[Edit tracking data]
#####

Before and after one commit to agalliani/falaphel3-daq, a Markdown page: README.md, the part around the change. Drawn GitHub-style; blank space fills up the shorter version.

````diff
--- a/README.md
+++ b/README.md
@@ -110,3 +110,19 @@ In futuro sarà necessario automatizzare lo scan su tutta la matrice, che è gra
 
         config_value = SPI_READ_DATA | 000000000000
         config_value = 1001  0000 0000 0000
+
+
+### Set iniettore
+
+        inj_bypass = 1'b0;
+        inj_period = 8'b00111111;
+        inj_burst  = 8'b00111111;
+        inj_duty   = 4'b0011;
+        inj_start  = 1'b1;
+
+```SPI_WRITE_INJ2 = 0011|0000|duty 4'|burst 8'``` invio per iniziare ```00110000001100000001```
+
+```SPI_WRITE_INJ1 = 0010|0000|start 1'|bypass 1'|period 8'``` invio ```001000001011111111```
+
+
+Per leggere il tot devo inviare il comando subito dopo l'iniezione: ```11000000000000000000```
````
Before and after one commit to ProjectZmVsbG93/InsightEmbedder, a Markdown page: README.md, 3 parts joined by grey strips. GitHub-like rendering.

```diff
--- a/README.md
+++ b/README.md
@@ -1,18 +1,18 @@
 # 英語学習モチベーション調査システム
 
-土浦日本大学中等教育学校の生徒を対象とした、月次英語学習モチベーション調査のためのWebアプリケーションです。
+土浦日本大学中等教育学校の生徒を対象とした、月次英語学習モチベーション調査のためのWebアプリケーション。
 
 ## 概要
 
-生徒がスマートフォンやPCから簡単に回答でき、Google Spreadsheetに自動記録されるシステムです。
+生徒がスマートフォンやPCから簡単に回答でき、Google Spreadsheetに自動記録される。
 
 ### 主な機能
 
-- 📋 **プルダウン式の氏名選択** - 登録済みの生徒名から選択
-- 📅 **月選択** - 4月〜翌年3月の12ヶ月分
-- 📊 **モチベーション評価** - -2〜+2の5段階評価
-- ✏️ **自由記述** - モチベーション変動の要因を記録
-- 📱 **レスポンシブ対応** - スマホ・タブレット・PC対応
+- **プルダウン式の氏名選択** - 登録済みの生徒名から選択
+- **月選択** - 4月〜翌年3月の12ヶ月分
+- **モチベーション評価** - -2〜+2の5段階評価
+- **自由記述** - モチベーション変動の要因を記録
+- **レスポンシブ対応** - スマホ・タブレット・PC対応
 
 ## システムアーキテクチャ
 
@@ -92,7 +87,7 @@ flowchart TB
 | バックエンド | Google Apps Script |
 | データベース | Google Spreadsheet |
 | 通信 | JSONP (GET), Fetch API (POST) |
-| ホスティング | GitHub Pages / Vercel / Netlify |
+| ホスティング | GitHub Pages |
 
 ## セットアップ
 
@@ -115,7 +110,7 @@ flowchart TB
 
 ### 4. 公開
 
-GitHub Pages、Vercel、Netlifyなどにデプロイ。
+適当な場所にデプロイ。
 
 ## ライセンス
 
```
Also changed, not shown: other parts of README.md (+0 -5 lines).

#####

● Task prompt: Show the lines above that include "Google".

● Solution to this exercise:
-生徒がスマートフォンやPCから簡単に回答でき、Google Spreadsheetに自動記録されるシステムです。
+生徒がスマートフォンやPCから簡単に回答でき、Google Spreadsheetに自動記録される。
 | バックエンド | Google Apps Script |
 | データベース | Google Spreadsheet |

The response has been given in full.